During the 2017 Edinburgh International Book Festival, our young reporter Sheena got the chance to speak to Meg. Watch the interview below and then read on for related activities.


Part One – Swapping Stories

In the interview, Meg explains how Beck was a continuation of the work of her friend, author Mal Peet, who sadly developed cancer and passed away before he could complete it. Meg says she enjoyed the process of finishing the book, working from Mal’s plot and redrafting his work.

Briefly write the plot outline for a short story. It could be one you already have an idea for, or you could brainstorm a completely new plot. Then swap plotlines with another person in your class. Without communicating with them, write a short story based on your classmate’s plot. Then swap and read each other’s stories. How easy do you find it writing from someone else’s idea? How closely does your classmate’s story resemble your original concept?  How does it differ? Are you able to make the story ‘your own’ when working from someone else’s brief?

Part Two 

A lot of the time when you get a strong sense of emotion from a book or from characters, it’s because the writer him or herself has a very strong sense of connection with their unconscious.

In the interview, Sheena asks Meg how she achieves such emotion in her writing. Meg states that a book can feel dead when a writer is paying more attention to the words and sentences and less to how a character makes you feel.  She also talks about the importance of putting yourself in the situation of your character, to accurately discover how they would feel.

Try to write a short paragraph describing a character experiencing a certain emotion which you feel familiar with.

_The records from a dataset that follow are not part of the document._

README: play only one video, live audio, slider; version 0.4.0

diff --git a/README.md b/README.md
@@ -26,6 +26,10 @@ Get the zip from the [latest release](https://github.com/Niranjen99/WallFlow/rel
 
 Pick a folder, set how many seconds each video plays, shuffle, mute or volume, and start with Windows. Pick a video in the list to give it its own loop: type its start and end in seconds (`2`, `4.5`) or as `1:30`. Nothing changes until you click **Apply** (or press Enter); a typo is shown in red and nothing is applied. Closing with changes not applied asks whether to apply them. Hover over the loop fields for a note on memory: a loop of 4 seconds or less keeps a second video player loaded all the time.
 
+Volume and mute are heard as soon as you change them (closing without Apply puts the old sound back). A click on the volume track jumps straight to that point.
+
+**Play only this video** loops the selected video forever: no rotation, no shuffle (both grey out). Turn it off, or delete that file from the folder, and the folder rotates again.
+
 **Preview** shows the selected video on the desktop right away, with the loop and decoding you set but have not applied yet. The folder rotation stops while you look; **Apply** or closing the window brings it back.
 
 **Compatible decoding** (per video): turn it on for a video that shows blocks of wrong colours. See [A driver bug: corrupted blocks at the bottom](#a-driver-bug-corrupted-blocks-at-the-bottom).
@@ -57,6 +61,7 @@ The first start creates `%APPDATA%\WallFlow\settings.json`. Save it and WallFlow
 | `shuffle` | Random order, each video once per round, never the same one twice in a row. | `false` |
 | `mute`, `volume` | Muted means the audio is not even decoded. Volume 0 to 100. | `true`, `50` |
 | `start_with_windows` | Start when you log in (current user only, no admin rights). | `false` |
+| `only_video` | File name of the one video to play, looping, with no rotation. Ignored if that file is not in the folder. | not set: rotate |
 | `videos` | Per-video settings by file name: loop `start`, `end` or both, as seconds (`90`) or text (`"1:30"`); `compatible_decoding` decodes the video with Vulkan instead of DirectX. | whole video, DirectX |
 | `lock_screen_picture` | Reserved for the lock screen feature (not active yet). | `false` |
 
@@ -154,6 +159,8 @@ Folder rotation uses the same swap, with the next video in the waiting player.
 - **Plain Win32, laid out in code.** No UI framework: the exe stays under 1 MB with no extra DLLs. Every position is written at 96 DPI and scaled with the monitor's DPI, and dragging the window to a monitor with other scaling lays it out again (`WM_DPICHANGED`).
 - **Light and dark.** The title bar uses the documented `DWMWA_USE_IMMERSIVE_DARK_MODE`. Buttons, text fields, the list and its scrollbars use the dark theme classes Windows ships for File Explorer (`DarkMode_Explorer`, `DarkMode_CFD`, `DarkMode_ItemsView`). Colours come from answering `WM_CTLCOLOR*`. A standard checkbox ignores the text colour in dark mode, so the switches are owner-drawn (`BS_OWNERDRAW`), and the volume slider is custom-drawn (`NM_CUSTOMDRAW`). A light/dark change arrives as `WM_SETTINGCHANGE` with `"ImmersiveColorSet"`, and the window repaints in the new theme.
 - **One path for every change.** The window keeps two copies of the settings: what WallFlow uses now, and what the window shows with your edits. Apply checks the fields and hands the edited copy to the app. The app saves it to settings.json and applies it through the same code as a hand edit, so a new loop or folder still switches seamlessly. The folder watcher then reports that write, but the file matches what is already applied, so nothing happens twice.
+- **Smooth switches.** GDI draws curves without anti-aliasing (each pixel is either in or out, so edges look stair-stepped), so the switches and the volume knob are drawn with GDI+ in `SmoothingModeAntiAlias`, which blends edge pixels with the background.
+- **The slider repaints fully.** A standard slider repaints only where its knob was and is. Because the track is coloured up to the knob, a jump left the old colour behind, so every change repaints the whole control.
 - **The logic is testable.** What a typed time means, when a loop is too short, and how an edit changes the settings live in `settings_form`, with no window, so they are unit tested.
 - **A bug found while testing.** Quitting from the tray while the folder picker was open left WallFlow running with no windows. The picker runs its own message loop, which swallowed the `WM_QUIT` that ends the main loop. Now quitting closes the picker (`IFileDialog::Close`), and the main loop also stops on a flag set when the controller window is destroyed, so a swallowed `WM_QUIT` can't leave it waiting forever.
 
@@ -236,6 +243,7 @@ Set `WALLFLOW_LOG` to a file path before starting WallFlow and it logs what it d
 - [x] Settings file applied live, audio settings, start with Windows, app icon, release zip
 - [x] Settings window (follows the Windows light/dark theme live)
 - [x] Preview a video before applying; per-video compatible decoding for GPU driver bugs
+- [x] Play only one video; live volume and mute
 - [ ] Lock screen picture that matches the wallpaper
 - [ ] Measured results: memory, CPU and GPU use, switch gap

Don’t worry too much about sentence structure, word choice and spelling, only on accurately portraying the emotion. As you write try to take a step back and imagine how that emotion makes you feel, and try to clearly express that on paper. When you’ve finished, talk with your class about how you found the exercise. Was it difficult? How accurately do you think you’ve expressed the emotion?

Part Three 

I think the most important thing I’ve learned as a writer is how the job of being human is to understand as much of our place in the world as we possibly can… just to be the best human being you can possibly be.

In 2016, Meg Rosoff received the Astrid Lindgren Memorial Award, an international prize awarded to a YA or children’s author whose work champions humanistic values and is of the highest quality. The prize has the UN convention of rights of the child as its foundation.

Discussion points:

From your knowledge of Meg’s work, why do you think she was awarded the prize?

Do you think it’s important that YA or children’s writing embodies humanistic values? Should writers be considering this aspect when writing, or is there something else more important?

If you were one of the judges of the award who would you give it to this year?

Further information:

Find our more about Meg and her books, watch videos, read short stories and blog posts here:

Find out more about the Astrid Lindgren Memorial Award here:

Young reporter Sheena is part of What’s Your Story?, Scottish Book Trust’s development programme for teenage writers and illustrators. Find out more at